And he has. With no setbacks! His breathtaking success has since become a second wind of encouragement for those overcoming medical hardships. "Rashad means 'wise counselor'", says Rashad, "I think we all, at some point in life, find our shoes being inside a counselor. It's just whether we're aware or take an ownership over it in that particular time."

Rashad's time came as a freshman while in college at Pitt, when his dad lost his legs to diabetes. Rashad returned home to Lynchburg, Virginia, transferring to Liberty University where he had a distinguished collegiate career. "When my father had his legs amputated, I couldn't do nothing but cry. I couldn't even fathom not having legs. And doing what I do for a living as a running back, it would be impossible." Rashad adds, "Every time I see my father or see a picture of him, I'm always reminded that I have them. And so I must run. In life I'm always going to be running. Cause of the things I had to overcome."

For an NFL rusher whose legs run hard and thoughts run deep, you'd think a New York arrival meant his career was finally hitting stride. But not Rashad! Hitting his stride came from that very first lesson when he learned never to be caught flatfooted. "When opportunity presents itself, it's too late to prepare for it, 'cuz that opportunity's in that moment," Rashad insists.

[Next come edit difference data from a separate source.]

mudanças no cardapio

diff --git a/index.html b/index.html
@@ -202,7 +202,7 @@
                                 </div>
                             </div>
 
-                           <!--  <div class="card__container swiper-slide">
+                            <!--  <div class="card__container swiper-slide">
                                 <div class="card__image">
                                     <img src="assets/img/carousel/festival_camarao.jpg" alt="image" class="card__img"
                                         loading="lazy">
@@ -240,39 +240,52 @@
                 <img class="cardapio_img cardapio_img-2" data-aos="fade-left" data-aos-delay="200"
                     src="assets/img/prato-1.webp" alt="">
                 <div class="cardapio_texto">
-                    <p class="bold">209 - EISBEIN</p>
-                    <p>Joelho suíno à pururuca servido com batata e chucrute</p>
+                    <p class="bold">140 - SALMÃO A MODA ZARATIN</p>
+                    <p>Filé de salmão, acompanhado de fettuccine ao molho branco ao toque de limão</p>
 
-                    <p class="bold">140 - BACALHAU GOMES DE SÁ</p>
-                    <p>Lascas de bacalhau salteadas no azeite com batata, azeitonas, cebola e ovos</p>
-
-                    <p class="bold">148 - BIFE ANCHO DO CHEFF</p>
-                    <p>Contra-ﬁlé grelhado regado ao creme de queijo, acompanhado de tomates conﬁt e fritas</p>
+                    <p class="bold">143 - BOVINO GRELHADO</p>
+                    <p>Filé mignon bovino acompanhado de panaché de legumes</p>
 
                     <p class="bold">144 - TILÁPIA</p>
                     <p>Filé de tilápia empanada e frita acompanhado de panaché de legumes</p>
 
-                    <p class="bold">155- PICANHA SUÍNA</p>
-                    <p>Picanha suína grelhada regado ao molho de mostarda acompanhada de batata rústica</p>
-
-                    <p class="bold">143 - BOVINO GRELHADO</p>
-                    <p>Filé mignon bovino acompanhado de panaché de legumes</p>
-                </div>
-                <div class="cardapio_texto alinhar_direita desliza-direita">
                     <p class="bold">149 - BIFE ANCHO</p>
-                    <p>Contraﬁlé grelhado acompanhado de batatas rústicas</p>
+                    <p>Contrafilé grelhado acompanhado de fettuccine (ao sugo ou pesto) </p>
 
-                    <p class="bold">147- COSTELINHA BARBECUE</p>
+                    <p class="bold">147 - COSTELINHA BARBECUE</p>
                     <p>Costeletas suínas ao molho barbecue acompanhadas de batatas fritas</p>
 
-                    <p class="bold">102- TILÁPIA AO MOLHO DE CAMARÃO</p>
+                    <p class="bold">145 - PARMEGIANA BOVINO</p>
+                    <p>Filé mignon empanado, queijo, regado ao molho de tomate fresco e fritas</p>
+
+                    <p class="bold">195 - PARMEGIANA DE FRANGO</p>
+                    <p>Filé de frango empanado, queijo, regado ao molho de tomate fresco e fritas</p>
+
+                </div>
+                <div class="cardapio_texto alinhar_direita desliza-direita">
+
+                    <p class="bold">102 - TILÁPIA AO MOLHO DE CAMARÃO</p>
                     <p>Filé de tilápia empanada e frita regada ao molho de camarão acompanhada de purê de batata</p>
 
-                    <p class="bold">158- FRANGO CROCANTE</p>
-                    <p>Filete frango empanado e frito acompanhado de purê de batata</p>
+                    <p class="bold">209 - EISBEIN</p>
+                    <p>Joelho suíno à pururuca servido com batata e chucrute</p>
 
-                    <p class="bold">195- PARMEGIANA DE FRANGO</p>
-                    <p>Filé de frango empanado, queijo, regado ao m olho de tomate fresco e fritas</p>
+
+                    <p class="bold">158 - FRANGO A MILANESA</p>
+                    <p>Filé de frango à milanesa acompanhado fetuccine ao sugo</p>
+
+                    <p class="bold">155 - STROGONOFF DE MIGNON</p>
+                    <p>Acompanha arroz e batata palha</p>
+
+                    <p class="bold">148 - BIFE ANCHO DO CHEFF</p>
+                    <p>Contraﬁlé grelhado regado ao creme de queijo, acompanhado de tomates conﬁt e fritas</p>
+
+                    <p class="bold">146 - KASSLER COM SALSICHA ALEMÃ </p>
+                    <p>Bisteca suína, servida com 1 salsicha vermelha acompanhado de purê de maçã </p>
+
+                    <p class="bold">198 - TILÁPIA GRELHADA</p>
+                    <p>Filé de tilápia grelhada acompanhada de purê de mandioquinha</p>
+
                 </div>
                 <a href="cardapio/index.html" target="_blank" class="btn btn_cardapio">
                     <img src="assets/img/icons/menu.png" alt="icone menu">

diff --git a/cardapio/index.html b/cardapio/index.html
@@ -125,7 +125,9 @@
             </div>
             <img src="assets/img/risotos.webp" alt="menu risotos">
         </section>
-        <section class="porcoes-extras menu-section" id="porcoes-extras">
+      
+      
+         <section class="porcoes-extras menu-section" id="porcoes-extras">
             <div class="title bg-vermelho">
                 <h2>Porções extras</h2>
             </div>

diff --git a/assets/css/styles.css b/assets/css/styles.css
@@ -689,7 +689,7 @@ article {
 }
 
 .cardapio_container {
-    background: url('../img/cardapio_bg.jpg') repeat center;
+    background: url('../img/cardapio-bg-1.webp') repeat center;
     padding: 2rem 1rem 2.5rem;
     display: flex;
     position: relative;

Rashad learned a valuable lesson during one high school game! He remembers, "I was the short, fat, dorky kid with glasses and asthma. I rode the bench. I didn't have anything looking up. Like I really did not play! We're playing against our high school rival. They went through variations of injuries so they absolutely had nobody else to turn to. I remember the coach yelling, 'Rashad! Get in the game! Get in the game!' Go in, first play, first carry, 30-yard touchdown. 14 plays and I scored 4 touchdowns, 2 on offense and 2 on defense. And at the end of that game, that Tennessee scout who came to watch the starting tailback, he pulled me aside and said 'Rashad, I couldn't help but notice you. You got potential'. It all goes back now to when opportunity presents itself, when nobody's looking, I'm always preparing."

Rashad is always learning with a self-taught discipline that started in college, saying, "I'm always trying to figure out how do people do what they do. I wanted to pick up a new craft, outside of what I was learning and outside of football. I taught myself how to write with my left hand, played the guitar, learn every card trick I could figure out. Why not? We will never be 100% excellence. But there are moments in our life we can exercise being excellent. And that's only because of the love of Christ. They're thinking, 'I have to be perfect. I have to! I have to!' And the measure of it and what it looks like. The perfection was lined in grace for us to fall in mercy and understand who Christ is."

Rashad Jennings! The thought-provoking running back, whose steps follow his Savior in a never-ending run, declaring Jesus Christ as the Savior who wins him over daily, saying, "I see a Man who was perfect. I see a Man who knew where He was going. (He) wasn't ashamed to live for something bigger than Himself, who wasn't fixated on deteriorating anybody's faith to bolster His. But He was so convicted in His faith that He made everybody else question theirs. He's a Man of love. He exemplifies it. And He's somebody that I want to follow."

About the Author